Summary: Poor optimization of portable rotate idiom
Status: RESOLVED FIXED
Alias: None
Product: gcc
Classification: Unclassified
Component: c (show other bugs)
Version: 4.6.3
: P3 normal
Target Milestone: ---
Assignee: Not yet assigned to anyone
URL:
Keywords:
Depends on:
Blocks: 45216
  Show dependency treegraph
 
Reported: 2013-05-03 09:19 UTC by Niels Möller
Modified: 2015-08-11 21:39 UTC (History)
4 users (show)

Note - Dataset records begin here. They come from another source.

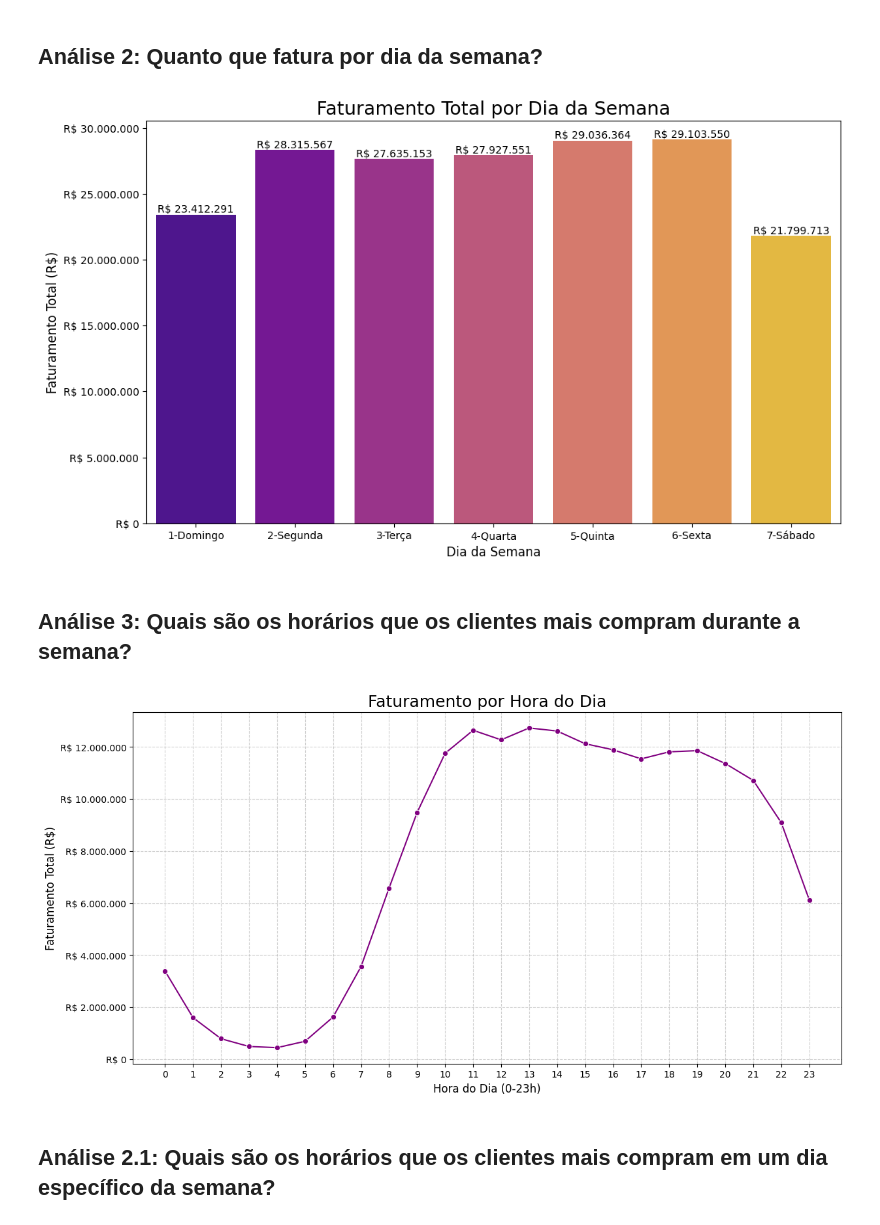
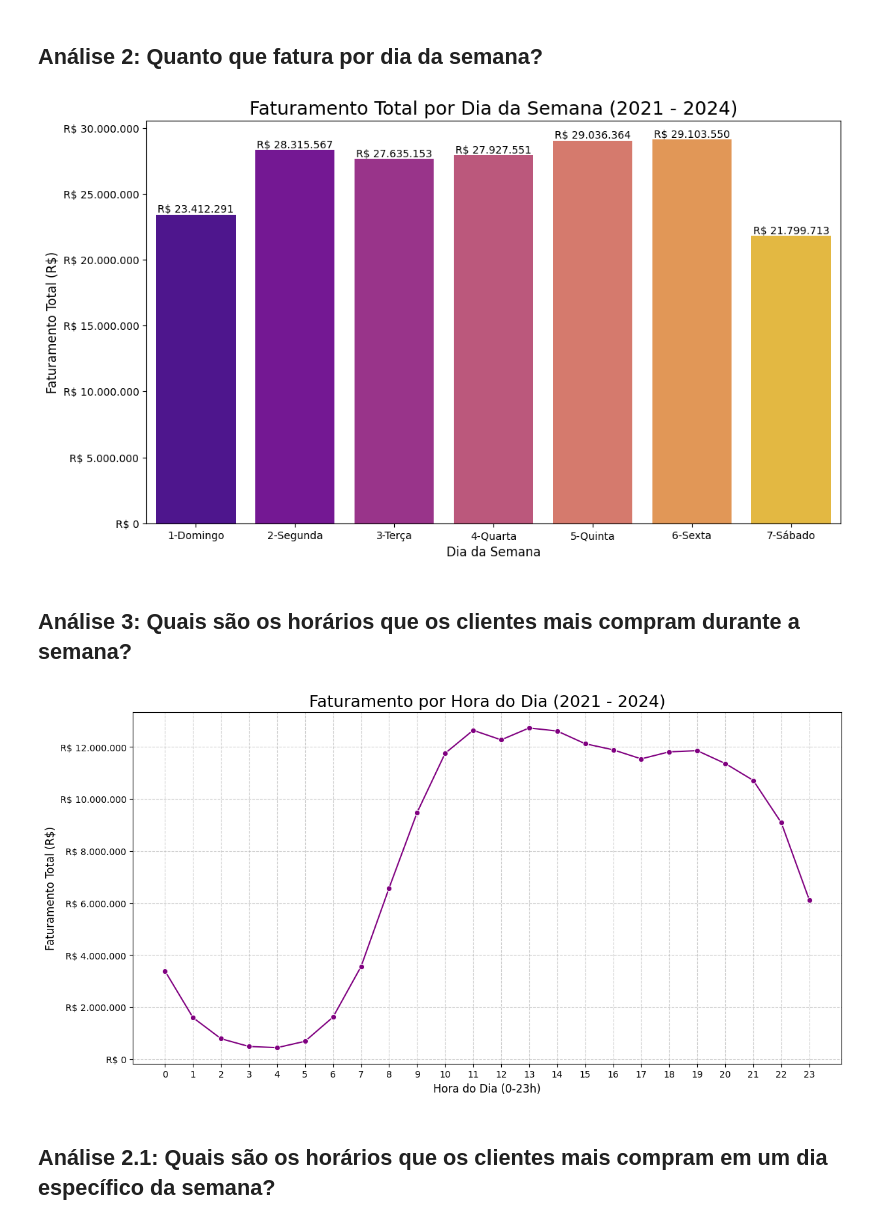
Before and after one commit to PedroHSSoares-Dev/ClickBus, a Jupyter notebook: sprint3.ipynb, the cells around one changed output. Cells and saved outputs as stored; diff of their text form; code cells hidden in the pictures.

```diff
--- a/sprint3.ipynb
+++ b/sprint3.ipynb
@@ -25,9 +25,9 @@ CSV = os.getenv("CSV_PATH")
 # %% [markdown]
 ## CARREGANDO CSV
 # %%
-df_clientes = pd.read_csv(f'{CSV}/cliente.csv', sep=',', encoding='utf-8')
-df_vendas = pd.read_csv(f'{CSV}/vendas.csv', sep=',', encoding='utf-8')
-df_cluster = pd.read_csv(f'{CSV}/cluster.csv', sep=',', encoding='utf-8')
+df_clientes = pd.read_csv(f'{CSV}cliente.csv', sep=',', encoding='utf-8')
+df_vendas = pd.read_csv(f'{CSV}vendas.csv', sep=',', encoding='utf-8')
+df_cluster = pd.read_csv(f'{CSV}cluster.csv', sep=',', encoding='utf-8')
 df_clientes.head(5)
 # %% [output]
 |  | fk_contact | total_gasto | qtd_compras | tp_pessoa | ultima_compra | grupo | ticket_medio |
@@ -125,35 +125,35 @@ dias_semana_map = {
 }
 df_vendas['dia_da_semana'] = df_vendas['date_purchase'].dt.day_name().map(dias_semana_map)
 
 # --- Agrupamento dos Dados  ---
 vendas_por_dia = df_vendas.groupby('dia_da_semana')['gmv_success'].sum().sort_index()
 
 # --- Geração do Gráfico ---
 plt.figure(figsize=(12, 7))
 plot = sns.barplot(
     x=vendas_por_dia.index,
     y=vendas_por_dia.values,
     palette='plasma'
 )
 
-plt.title('Faturamento Total por Dia da Semana', fontsize=18)
+plt.title('Faturamento Total por Dia da Semana (2021 - 2024)', fontsize=18)
 plt.xlabel('Dia da Semana', fontsize=12)
 plt.ylabel('Faturamento Total (R$)', fontsize=12)
 plt.gca().yaxis.set_major_formatter(FuncFormatter(lambda x, p: f'R$ {x:,.0f}'.replace(",", ".")))
 
 # 1. Criamos a lista de textos com a formatação desejada (R$ 1.234.567)
 labels_formatados = [f'R$ {val:_.0f}'.replace('_', '.') for val in vendas_por_dia.values]
 # 2. Passamos a lista pronta para o parâmetro 'labels'
 plot.bar_label(plot.containers[0], labels=labels_formatados, fontsize=10)
 
 nome_arquivo = 'Faturamento_por_Dia_da_Semana.png'
 caminho_completo = os.path.join(PASTA_GRAFICOS, 'geral/' + nome_arquivo)
 plt.savefig(caminho_completo, bbox_inches='tight')
 
 plt.show()
 plt.close()
 # %% [output]
-[figure, old version]
+[figure, new version]
 # %% [markdown]
 ## Análise 3: Quais são os horários que os clientes mais compram durante a semana?
 # %%
@@ -171,7 +171,7 @@ plot = sns.lineplot(
     marker='o',
     color='purple'
 )
-plt.title('Faturamento por Hora do Dia', fontsize=18)
+plt.title('Faturamento por Hora do Dia (2021 - 2024)', fontsize=18)
 plt.xlabel('Hora do Dia (0-23h)', fontsize=12)
 plt.ylabel('Faturamento Total (R$)', fontsize=12)
 plt.xticks(range(0, 24)) # Garante que todas as horas apareçam no eixo X
@@ -184,7 +184,7 @@ plt.savefig(caminho_completo, bbox_inches='tight')
 plt.show()
 plt.close()
 # %% [output]
-[figure, old version]
+[figure, new version]
 # %% [markdown]
 ## Análise 2.1: Quais são os horários que os clientes mais compram em um dia específico da semana?
 # %%
```
Also changed, not shown: parts of 1 cell of this notebook, 3 other files.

See Also:
Host:
Target:
Build:
Known to work:
Known to fail:
Last reconfirmed: 2013-05-03 00:00:00


Attachments
fold_binary patch (770 bytes, patch)
2013-05-05 07:19 UTC, Marc Glisse
Details | Diff
/tmp/gcc49-pr57157.patch (5.08 KB, patch)
2013-05-09 13:51 UTC, Jakub Jelinek
Details | Diff
/tmp/gcc49-pr57157.patch (5.08 KB, patch)
2013-05-09 13:53 UTC, Jakub Jelinek
Details | Diff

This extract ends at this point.